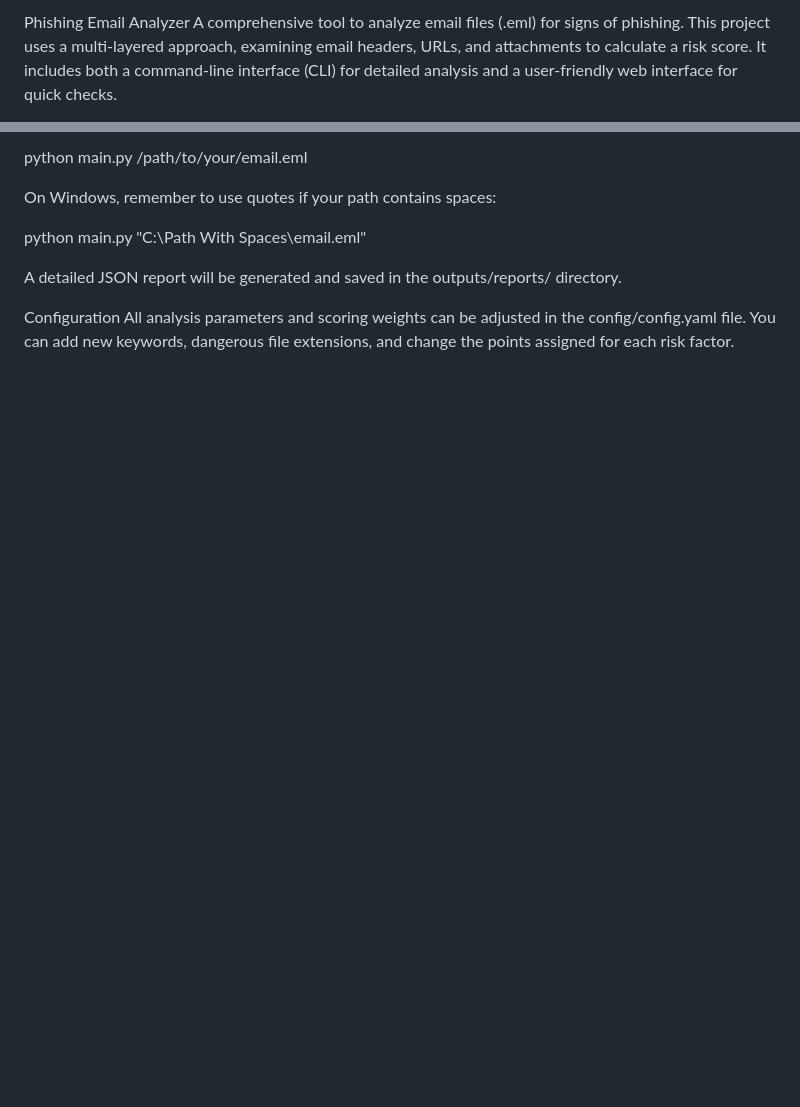
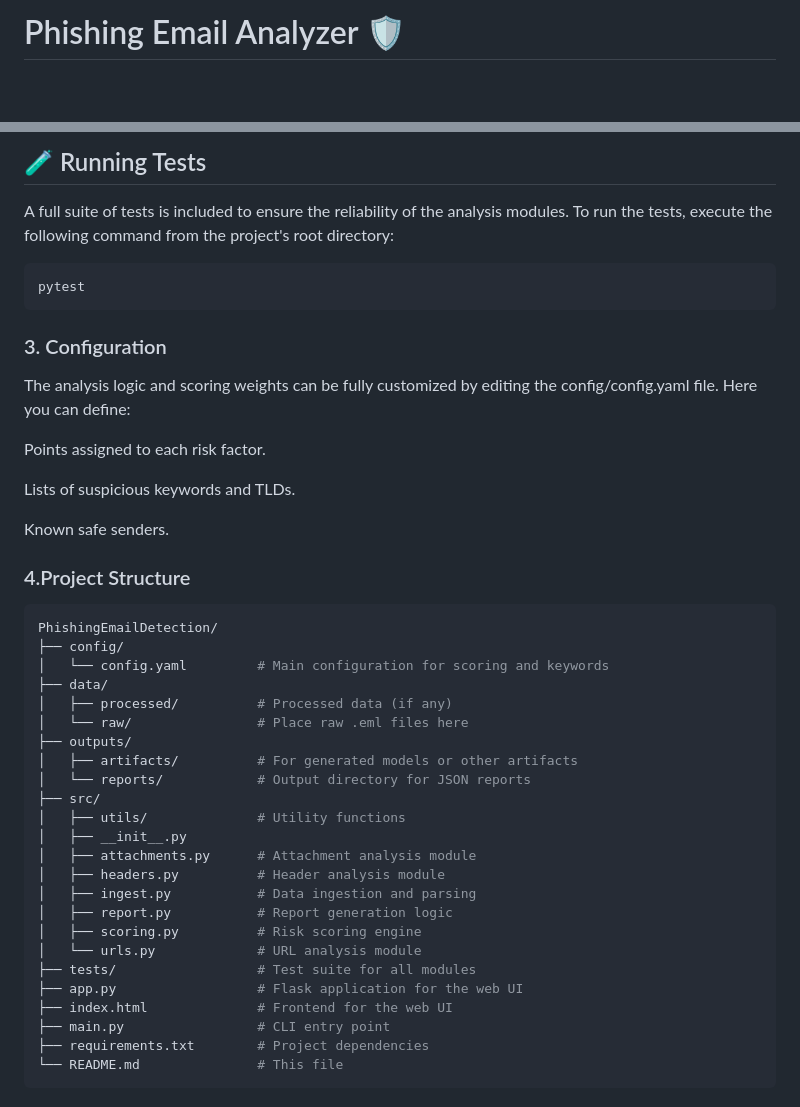
Before and after one commit to hajarbaais/phishing-email-detection, a Markdown page: README.md, 2 parts joined by grey strips. Drawn GitHub-style; blank space fills up the shorter version.

````diff
--- a/README.md
+++ b/README.md
@@ -1,3 +1,2 @@
-Phishing Email Analyzer
-A comprehensive tool to analyze email files (.eml) for signs of phishing. This project uses a multi-layered approach, examining email headers, URLs, and attachments to calculate a risk score. It includes both a command-line interface (CLI) for detailed analysis and a user-friendly web interface for quick checks.
+# Phishing Email Analyzer 🛡️
 
@@ -82,11 +84,49 @@ Run the main.py script from your terminal, providing the path to the .eml file.
 
-python main.py /path/to/your/email.eml
+## 🧪 Running Tests
 
-On Windows, remember to use quotes if your path contains spaces:
+A full suite of tests is included to ensure the reliability of the analysis modules. To run the tests, execute the following command from the project's root directory:
 
-python main.py "C:\Path With Spaces\email.eml"
+```bash
+pytest
+```
 
-A detailed JSON report will be generated and saved in the outputs/reports/ directory.
 
-Configuration
-All analysis parameters and scoring weights can be adjusted in the config/config.yaml file. You can add new keywords, dangerous file extensions, and change the points assigned for each risk factor.
+### 3. Configuration
+
+The analysis logic and scoring weights can be fully customized by editing the config/config.yaml file. Here you can define:
+
+Points assigned to each risk factor.
+
+Lists of suspicious keywords and TLDs.
+
+Known safe senders.
+
+
+### 4.Project Structure
+
+```bash
+PhishingEmailDetection/
+├── config/
+│   └── config.yaml         # Main configuration for scoring and keywords
+├── data/
+│   ├── processed/          # Processed data (if any)
+│   └── raw/                # Place raw .eml files here
+├── outputs/
+│   ├── artifacts/          # For generated models or other artifacts
+│   └── reports/            # Output directory for JSON reports
+├── src/
+│   ├── utils/              # Utility functions
+│   ├── __init__.py
+│   ├── attachments.py      # Attachment analysis module
+│   ├── headers.py          # Header analysis module
+│   ├── ingest.py           # Data ingestion and parsing
+│   ├── report.py           # Report generation logic
+│   ├── scoring.py          # Risk scoring engine
+│   └── urls.py             # URL analysis module
+├── tests/                  # Test suite for all modules
+├── app.py                  # Flask application for the web UI
+├── index.html              # Frontend for the web UI
+├── main.py                 # CLI entry point
+├── requirements.txt        # Project dependencies
+└── README.md               # This file
+```
````
Also changed, not shown: other parts of README.md (+57 -54 lines).
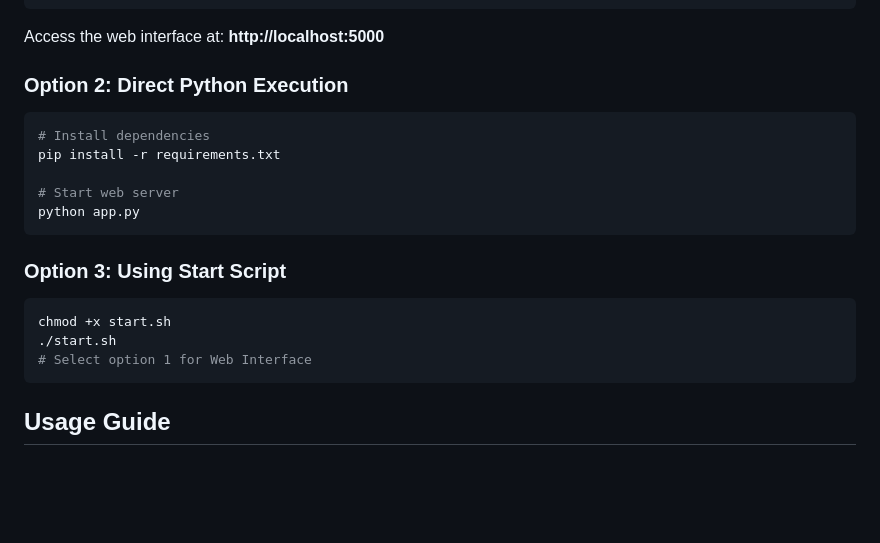
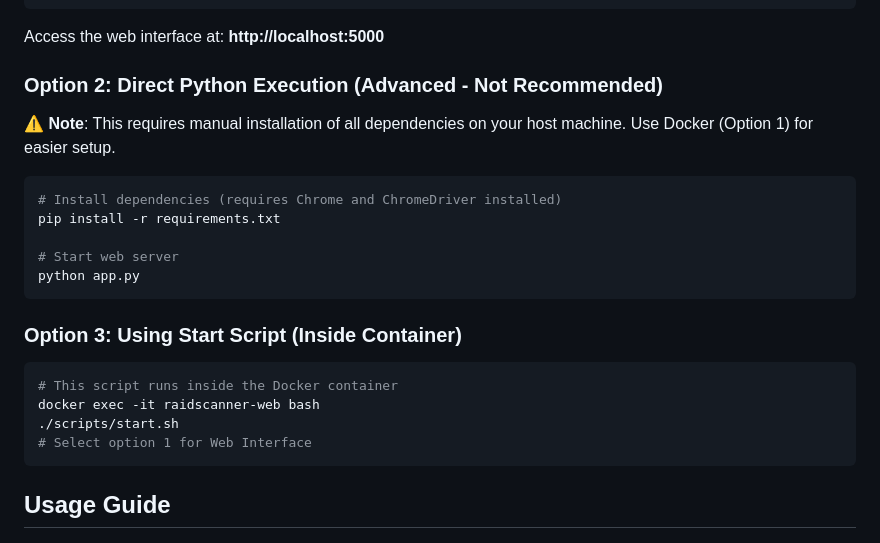
Before and after one commit to aqilwaza/diit-edu-bd, a Markdown page: docs/WEB_GUI.md, the part around the change. GitHub-like rendering; blank space fills up the shorter version.

````diff
--- a/docs/WEB_GUI.md
+++ b/docs/WEB_GUI.md
@@ -42,21 +42,24 @@ docker-compose up
 
 Access the web interface at: **http://localhost:5000**
 
-### Option 2: Direct Python Execution
+### Option 2: Direct Python Execution (Advanced - Not Recommended)
+
+⚠️ **Note**: This requires manual installation of all dependencies on your host machine. Use Docker (Option 1) for easier setup.
 
 ```bash
-# Install dependencies
+# Install dependencies (requires Chrome and ChromeDriver installed)
 pip install -r requirements.txt
 
 # Start web server
 python app.py
 ```
 
-### Option 3: Using Start Script
+### Option 3: Using Start Script (Inside Container)
 
 ```bash
-chmod +x start.sh
-./start.sh
+# This script runs inside the Docker container
+docker exec -it raidscanner-web bash
+./scripts/start.sh
 # Select option 1 for Web Interface
 ```
 
````
Also changed, not shown: docs/QUICKSTART.md (+5 -3 lines), docs/README.md (+15 -15 lines).
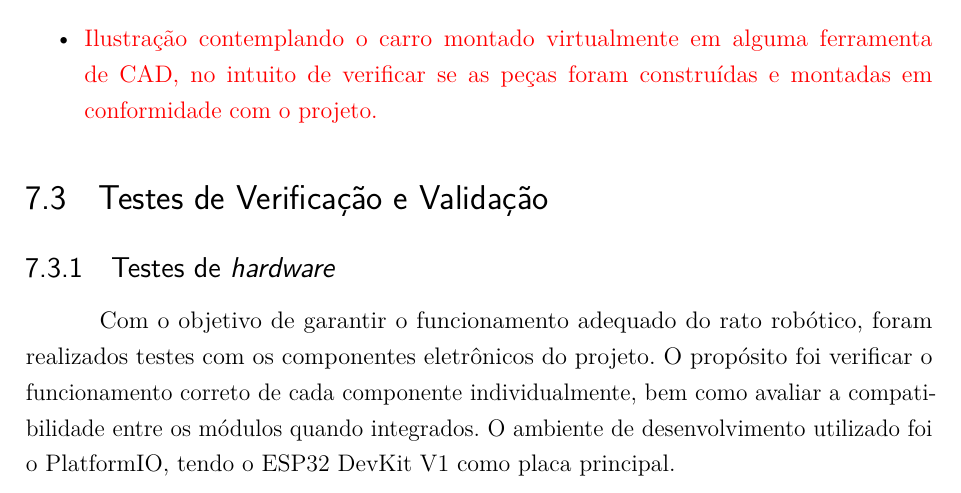
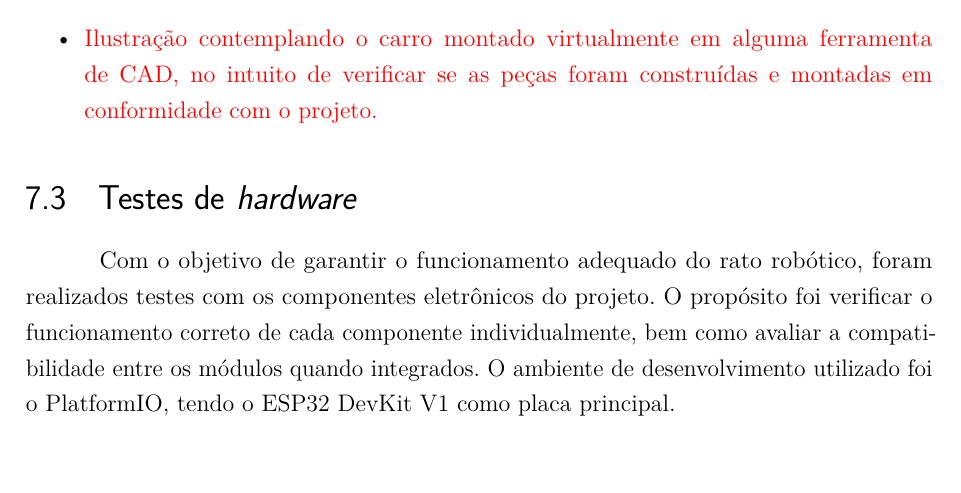
Before and after one commit to fcte-pi1/2026_1_PI1_Grupo02_Diogo, a LaTeX thesis (docs/relatorio/relatorio.tex, which reads docs/relatorio/editaveis/09_resultados.tex): part of page 61 of 72, cut so that both start at the same text. Compiled offline with pdfLaTeX.

Commit message:
docs(eletr): remove título duplicado

```diff
--- a/docs/relatorio/editaveis/09_resultados.tex
+++ b/docs/relatorio/editaveis/09_resultados.tex
@@ -174,9 +174,7 @@ Ao balizar o processo de validação por esta padronização metodológica, as p
 
 
 
-\section{Testes de Verificação e Validação}
-
-\subsection{Testes de \textit{hardware}}
+\section{Testes de \textit{hardware}}
 
 Com o objetivo de garantir o funcionamento adequado do rato robótico, foram realizados testes com os componentes eletrônicos do projeto. O propósito foi verificar o funcionamento correto de cada componente individualmente, bem como avaliar a compatibilidade entre os módulos quando integrados. O ambiente de desenvolvimento utilizado foi o PlatformIO, tendo o ESP32 DevKit V1 como placa principal.
 
```
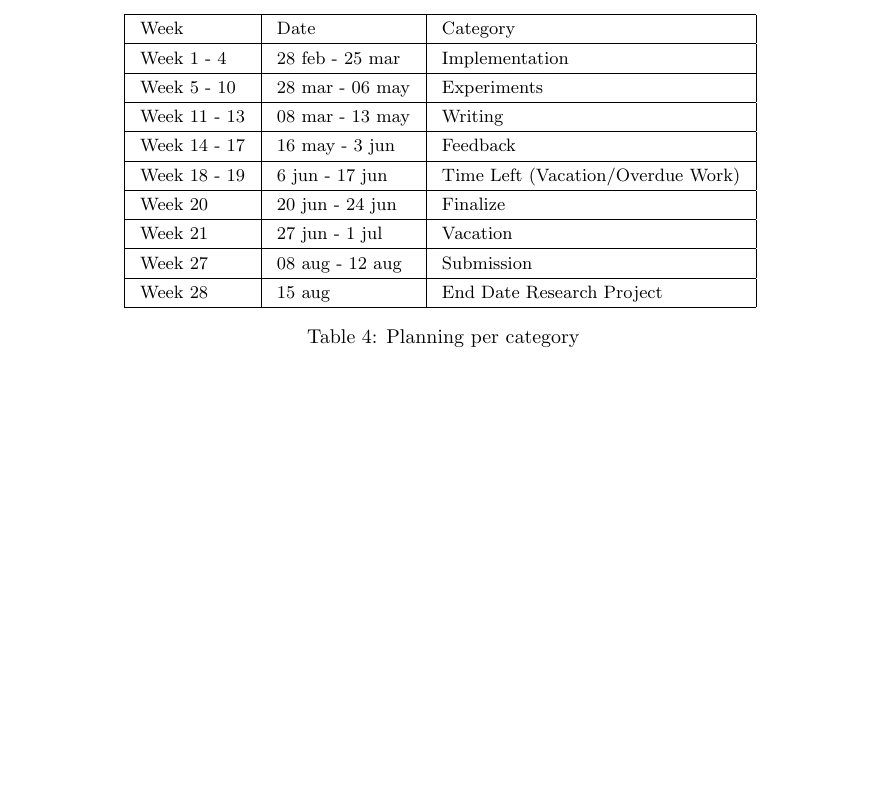
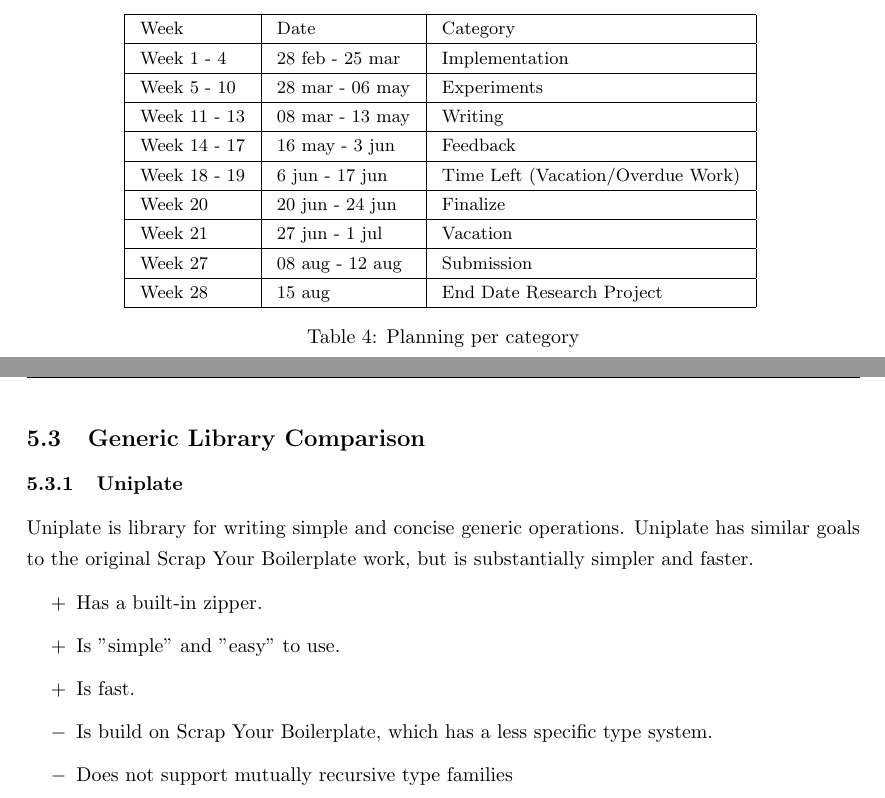
Before and after one commit to jortvangorkum/incremental-hdiff-paper, a LaTeX document (main.tex, which reads sections/generic-lib-comp.tex): part of page 15 of 18 before the commit and two parts of pages 15 and 16 of 19 after it, the two joined at a grey line, cut so that both start at the same text, the shorter picture padded with empty space. Compiled offline with pdfLaTeX.

Commit message:
Added Generic Library Comparison

```diff
--- /dev/null
+++ b/sections/generic-lib-comp.tex
@@ -0,0 +1,13 @@
+\subsection{Generic Library Comparison}
+
+\subsubsection{Uniplate}
+
+Uniplate is library for writing simple and concise generic operations. Uniplate has similar goals to the original Scrap Your Boilerplate work, but is substantially simpler and faster.
+
+\begin{itemize}
+    \item[+] Has a built-in zipper.
+    \item[+] Is "simple" and "easy" to use.
+    \item[+] Is fast.
+    \item[$-$] Is build on Scrap Your Boilerplate, which has a less specific type system.
+    \item[$-$] Does not support mutually recursive type families
+\end{itemize}
```
Also changed, not shown: main.tex (+3 -0 lines), main.pdf.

# # # #

Restate the material above exactly. Exclude all pictures.

_EXERCISE ANSWER_.
Before and after one commit to hajarbaais/phishing-email-detection, a Markdown page: README.md, 2 parts joined by grey strips. Drawn GitHub-style; blank space fills up the shorter version.

````diff
--- a/README.md
+++ b/README.md
@@ -1,3 +1,2 @@
-Phishing Email Analyzer
-A comprehensive tool to analyze email files (.eml) for signs of phishing. This project uses a multi-layered approach, examining email headers, URLs, and attachments to calculate a risk score. It includes both a command-line interface (CLI) for detailed analysis and a user-friendly web interface for quick checks.
+# Phishing Email Analyzer 🛡️
 
@@ -82,11 +84,49 @@ Run the main.py script from your terminal, providing the path to the .eml file.
 
-python main.py /path/to/your/email.eml
+## 🧪 Running Tests
 
-On Windows, remember to use quotes if your path contains spaces:
+A full suite of tests is included to ensure the reliability of the analysis modules. To run the tests, execute the following command from the project's root directory:
 
-python main.py "C:\Path With Spaces\email.eml"
+```bash
+pytest
+```
 
-A detailed JSON report will be generated and saved in the outputs/reports/ directory.
 
-Configuration
-All analysis parameters and scoring weights can be adjusted in the config/config.yaml file. You can add new keywords, dangerous file extensions, and change the points assigned for each risk factor.
+### 3. Configuration
+
+The analysis logic and scoring weights can be fully customized by editing the config/config.yaml file. Here you can define:
+
+Points assigned to each risk factor.
+
+Lists of suspicious keywords and TLDs.
+
+Known safe senders.
+
+
+### 4.Project Structure
+
+```bash
+PhishingEmailDetection/
+├── config/
+│   └── config.yaml         # Main configuration for scoring and keywords
+├── data/
+│   ├── processed/          # Processed data (if any)
+│   └── raw/                # Place raw .eml files here
+├── outputs/
+│   ├── artifacts/          # For generated models or other artifacts
+│   └── reports/            # Output directory for JSON reports
+├── src/
+│   ├── utils/              # Utility functions
+│   ├── __init__.py
+│   ├── attachments.py      # Attachment analysis module
+│   ├── headers.py          # Header analysis module
+│   ├── ingest.py           # Data ingestion and parsing
+│   ├── report.py           # Report generation logic
+│   ├── scoring.py          # Risk scoring engine
+│   └── urls.py             # URL analysis module
+├── tests/                  # Test suite for all modules
+├── app.py                  # Flask application for the web UI
+├── index.html              # Frontend for the web UI
+├── main.py                 # CLI entry point
+├── requirements.txt        # Project dependencies
+└── README.md               # This file
+```
````
Also changed, not shown: other parts of README.md (+57 -54 lines).
Before and after one commit to aqilwaza/diit-edu-bd, a Markdown page: docs/WEB_GUI.md, the part around the change. GitHub-like rendering; blank space fills up the shorter version.

````diff
--- a/docs/WEB_GUI.md
+++ b/docs/WEB_GUI.md
@@ -42,21 +42,24 @@ docker-compose up
 
 Access the web interface at: **http://localhost:5000**
 
-### Option 2: Direct Python Execution
+### Option 2: Direct Python Execution (Advanced - Not Recommended)
+
+⚠️ **Note**: This requires manual installation of all dependencies on your host machine. Use Docker (Option 1) for easier setup.
 
 ```bash
-# Install dependencies
+# Install dependencies (requires Chrome and ChromeDriver installed)
 pip install -r requirements.txt
 
 # Start web server
 python app.py
 ```
 
-### Option 3: Using Start Script
+### Option 3: Using Start Script (Inside Container)
 
 ```bash
-chmod +x start.sh
-./start.sh
+# This script runs inside the Docker container
+docker exec -it raidscanner-web bash
+./scripts/start.sh
 # Select option 1 for Web Interface
 ```
 
````
Also changed, not shown: docs/QUICKSTART.md (+5 -3 lines), docs/README.md (+15 -15 lines).
Before and after one commit to fcte-pi1/2026_1_PI1_Grupo02_Diogo, a LaTeX thesis (docs/relatorio/relatorio.tex, which reads docs/relatorio/editaveis/09_resultados.tex): part of page 61 of 72, cut so that both start at the same text. Compiled offline with pdfLaTeX.

Commit message:
docs(eletr): remove título duplicado

```diff
--- a/docs/relatorio/editaveis/09_resultados.tex
+++ b/docs/relatorio/editaveis/09_resultados.tex
@@ -174,9 +174,7 @@ Ao balizar o processo de validação por esta padronização metodológica, as p
 
 
 
-\section{Testes de Verificação e Validação}
-
-\subsection{Testes de \textit{hardware}}
+\section{Testes de \textit{hardware}}
 
 Com o objetivo de garantir o funcionamento adequado do rato robótico, foram realizados testes com os componentes eletrônicos do projeto. O propósito foi verificar o funcionamento correto de cada componente individualmente, bem como avaliar a compatibilidade entre os módulos quando integrados. O ambiente de desenvolvimento utilizado foi o PlatformIO, tendo o ESP32 DevKit V1 como placa principal.
 
```
Before and after one commit to jortvangorkum/incremental-hdiff-paper, a LaTeX document (main.tex, which reads sections/generic-lib-comp.tex): part of page 15 of 18 before the commit and two parts of pages 15 and 16 of 19 after it, the two joined at a grey line, cut so that both start at the same text, the shorter picture padded with empty space. Compiled offline with pdfLaTeX.

Commit message:
Added Generic Library Comparison

```diff
--- /dev/null
+++ b/sections/generic-lib-comp.tex
@@ -0,0 +1,13 @@
+\subsection{Generic Library Comparison}
+
+\subsubsection{Uniplate}
+
+Uniplate is library for writing simple and concise generic operations. Uniplate has similar goals to the original Scrap Your Boilerplate work, but is substantially simpler and faster.
+
+\begin{itemize}
+    \item[+] Has a built-in zipper.
+    \item[+] Is "simple" and "easy" to use.
+    \item[+] Is fast.
+    \item[$-$] Is build on Scrap Your Boilerplate, which has a less specific type system.
+    \item[$-$] Does not support mutually recursive type families
+\end{itemize}
```
Also changed, not shown: main.tex (+3 -0 lines), main.pdf.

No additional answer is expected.